I just became an aunt for the 6th time. My sister and her husband welcomed a daughter a few weeks ago. Looking at her, I think about my own children, who are much closer to leaving home than coming home for the first time.
I see my sister in the position I was in almost 14 years ago. My job at that time to was to keep the baby fed and clean, warm and safe. That was a tall order, when you throw in the navigation of new family dynamics, grabbing sleep where I could, showering only once a week, eating donated food or pure junk, and generally feeling completely overwhelmed.
But that wasn't the hard part. Not by a long shot.
Because that baby grows up - rather swiftly, I might add - and soon her needs extend to help with homework, negotiations about appropriate clothing, debates over independence, and long talks about the potholed road of friendships and love.
And then she discovers that you are, in fact, a human being, with flaws and vices and needs of your own. That you can screw up royally and make her cry. Eventually, you can't hide your skeletons in the closet anymore, because your kid is in there, looking for a pair of shoes to borrow, or the hidden Christmas presents, or flat out asking you what your problem is.
Just as suddenly, she is in high school, and you realize in 4 years, she will be gone. I find myself reliving my daughter's childhood over and over again - the parts I can remember - to judge my successes and failures, to make sure she has been, and will, be happy.
One thing my sister has working in her favor, raising a daughter in this day and age, is that the world is a lot more realistic about what the typical family looks like, and what really happens around the dinner table (or, if we're being honest, the coffee table with the TV on).
When my parents were growing up, they had Leave it to Beaver and My Three Sons as their guides. Dinner on the table at 5:00, served by mom in pearls and heels, dad sharing witty truisms and the boys dealing with problems like accidentally breaking a lamp or the dog eating their homework. As I was growing up, I remember The Brady Bunch and The Cosby Show. Blended families were now OK, kids had bigger problems, like puberty and fender benders, but still, the parents always saved the day. Now, my children are watching Modern Family and The Middle. The parents in these shows constantly blow it - the kids are often far smarter and more together - and usually, there is not a pithy, happy ending, but the acknowledgement that life is not, can not be, perfect. Sometimes a bucket of chicken at 9:00 p.m. with your bra resting comfortably in the chair next to you is the best you can do for your kids. And no one will die because of it.
In fact, maybe it lets your kids know that no one expects them to be June Cleaver when they grow up. That the pressure is off.
My niece is a lucky girl. She's got wonderful parents, and I know she will have a happy life. She is already so loved and cared for, and as her aunt, I get to spoil her rotten and be her buddy.
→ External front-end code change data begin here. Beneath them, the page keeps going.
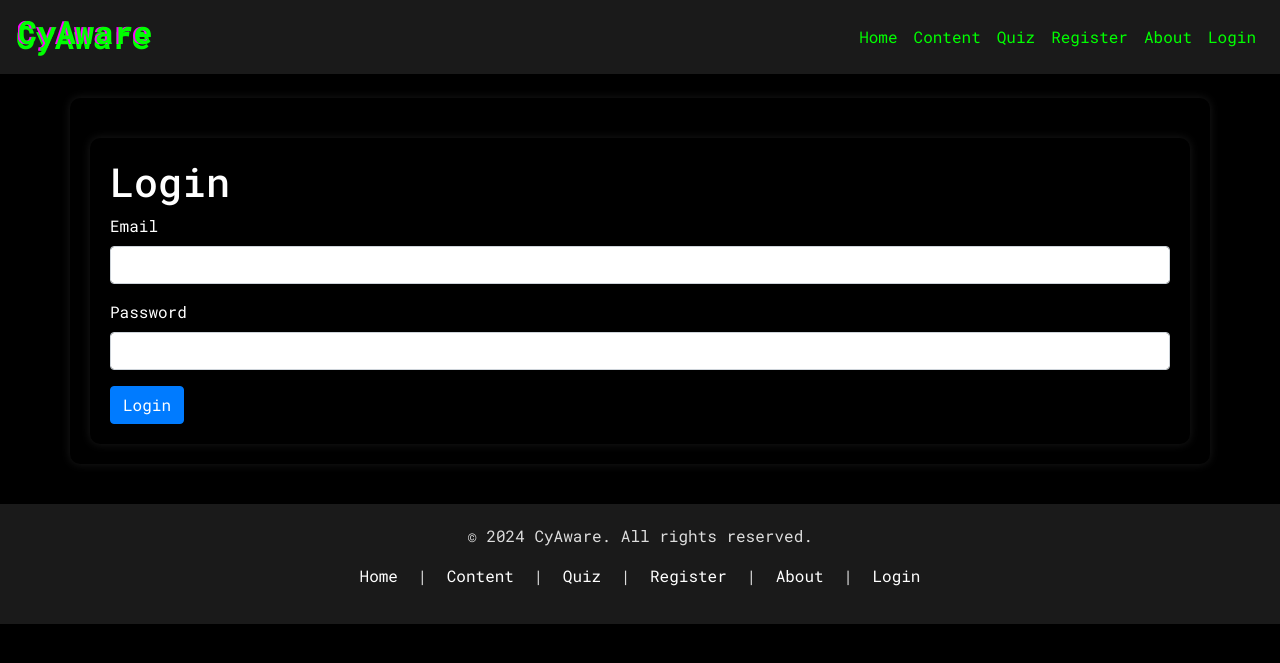
After one commit to drent-z/cyaware, a Flask app: template app/templates/login.html in a window 1280 px wide. The commit adds this page. Shown: the top 663 px of the page. Run offline with Flask 3, Linux system fonts and the light colour scheme; the template is opened without the code that fills it, so the values that code supplies are empty; some libraries are stand-ins or nearby versions.

Commit message:
added crucial buttons

```diff
--- a/app/static/styles.css
+++ b/app/static/styles.css
@@ -95,3 +95,11 @@ footer {
     50% {transform: translateY(-10px);}
     100% {transform: translateY(0);}
 }
+
+.container {
+    padding: 20px;
+    background-color: #000;
+    color: #fff;
+    border-radius: 10px;
+    box-shadow: 0 0 10px rgba(255, 255, 255, 0.1);
+}
--- a/app/templates/index.html
+++ b/app/templates/index.html
@@ -6,9 +6,9 @@
 <div class="hero">
     <div class="typing-container">
         <h1 id="typing-effect">Welcome to CyAware</h1>
-        <span class="cursor">&nbsp;</span>
     </div>
     <p>Your one-stop solution for cybersecurity awareness training.</p>
+    <a href="{{ url_for('register') }}" class="btn btn-primary mt-3">Get Started</a>
 </div>
 <div class="features">
     <div class="feature-box">
--- a/app/templates/layout.html
+++ b/app/templates/layout.html
@@ -9,7 +9,7 @@
     <!-- Bootstrap CSS -->
     <link href="https://stackpath.bootstrapcdn.com/bootstrap/4.5.2/css/bootstrap.min.css" rel="stylesheet">
     <!-- Custom CSS -->
-    <link href="{{ url_for('static', filename='styles.css') }}" rel="stylesheet">
+    <link href="{{ url_for('static', filename='styles.css') }}?v={{ time() }}" rel="stylesheet">
     <!-- Google Fonts -->
     <link href="https://fonts.googleapis.com/css2?family=Roboto+Mono:wght@400;500;700&display=swap" rel="stylesheet">
     <!-- Font Awesome -->
@@ -17,7 +17,7 @@
     <!-- Animate.css for animations -->
     <link rel="stylesheet" href="https://cdnjs.cloudflare.com/ajax/libs/animate.css/4.1.1/animate.min.css"/>
     <!-- Custom Scripts -->
-    <script src="{{ url_for('static', filename='scripts.js') }}" async></script>
+    <script src="{{ url_for('static', filename='scripts.js') }}?v={{ time() }}" async></script>
     <style>
         body {
             font-family: 'Roboto Mono', monospace;
@@ -133,6 +133,9 @@
                     <li class="nav-item">
                         <a class="nav-link" href="{{ url_for('about') }}">About</a>
                     </li>
+                    <li class="nav-item">
+                        <a class="nav-link" href="{{ url_for('login') }}">Login</a>
+                    </li>
                 </ul>
             </div>
         </nav>
@@ -147,7 +150,8 @@
             <a href="{{ url_for('content') }}">Content</a> |
             <a href="{{ url_for('quiz') }}">Quiz</a> |
             <a href="{{ url_for('register') }}">Register</a> |
-            <a href="{{ url_for('about') }}">About</a>
+            <a href="{{ url_for('about') }}">About</a> |
+            <a href="{{ url_for('login') }}">Login</a>
         </p>
     </footer>
     <!-- Bootstrap JS and dependencies -->
--- /dev/null
+++ b/app/templates/login.html
@@ -0,0 +1,20 @@
+{% extends "layout.html" %}
+
+{% block title %}Login{% endblock %}
+
+{% block content %}
+<div class="container">
+    <h1>Login</h1>
+    <form method="POST">
+        <div class="form-group">
+            <label for="email">Email</label>
+            <input type="email" class="form-control" name="email" id="email">
+        </div>
+        <div class="form-group">
+            <label for="password">Password</label>
+            <input type="password" class="form-control" name="password" id="password">
+        </div>
+        <button type="submit" class="btn btn-primary">Login</button>
+    </form>
+</div>
+{% endblock %}
```
Also changed, not shown: app/routes.py (+7 -0 lines), 2 other files.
I get to watch a new, sweet little life grow and learn, as my own kids fly the coop. And one thing she can count on, one thing I can guarantee, is that I will always have gum.
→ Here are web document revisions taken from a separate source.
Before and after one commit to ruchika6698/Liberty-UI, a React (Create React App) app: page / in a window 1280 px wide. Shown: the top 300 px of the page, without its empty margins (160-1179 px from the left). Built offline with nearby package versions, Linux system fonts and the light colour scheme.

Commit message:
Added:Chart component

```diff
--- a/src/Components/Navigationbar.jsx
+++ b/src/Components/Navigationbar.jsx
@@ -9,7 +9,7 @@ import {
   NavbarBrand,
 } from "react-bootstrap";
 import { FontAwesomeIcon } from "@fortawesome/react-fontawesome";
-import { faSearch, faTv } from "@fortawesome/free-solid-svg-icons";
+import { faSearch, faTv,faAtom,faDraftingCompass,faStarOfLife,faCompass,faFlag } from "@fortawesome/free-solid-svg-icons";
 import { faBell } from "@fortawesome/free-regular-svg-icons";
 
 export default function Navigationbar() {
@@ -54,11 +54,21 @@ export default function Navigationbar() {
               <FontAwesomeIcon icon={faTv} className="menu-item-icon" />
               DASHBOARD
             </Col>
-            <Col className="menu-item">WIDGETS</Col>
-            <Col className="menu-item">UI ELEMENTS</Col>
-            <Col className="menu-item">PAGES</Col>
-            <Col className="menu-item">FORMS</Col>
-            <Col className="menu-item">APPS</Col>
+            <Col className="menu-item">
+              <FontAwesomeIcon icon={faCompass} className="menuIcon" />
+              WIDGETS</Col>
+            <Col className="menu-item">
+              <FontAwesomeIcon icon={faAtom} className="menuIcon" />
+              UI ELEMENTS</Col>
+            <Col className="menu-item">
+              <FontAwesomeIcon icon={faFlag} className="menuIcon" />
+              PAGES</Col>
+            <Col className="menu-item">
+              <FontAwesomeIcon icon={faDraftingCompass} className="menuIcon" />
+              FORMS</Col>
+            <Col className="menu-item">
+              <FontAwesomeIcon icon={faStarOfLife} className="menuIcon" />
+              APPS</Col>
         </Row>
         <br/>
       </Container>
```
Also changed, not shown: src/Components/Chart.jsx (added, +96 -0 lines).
Until next time, keep crowin' - and seeing the beauty in your family's imperfections.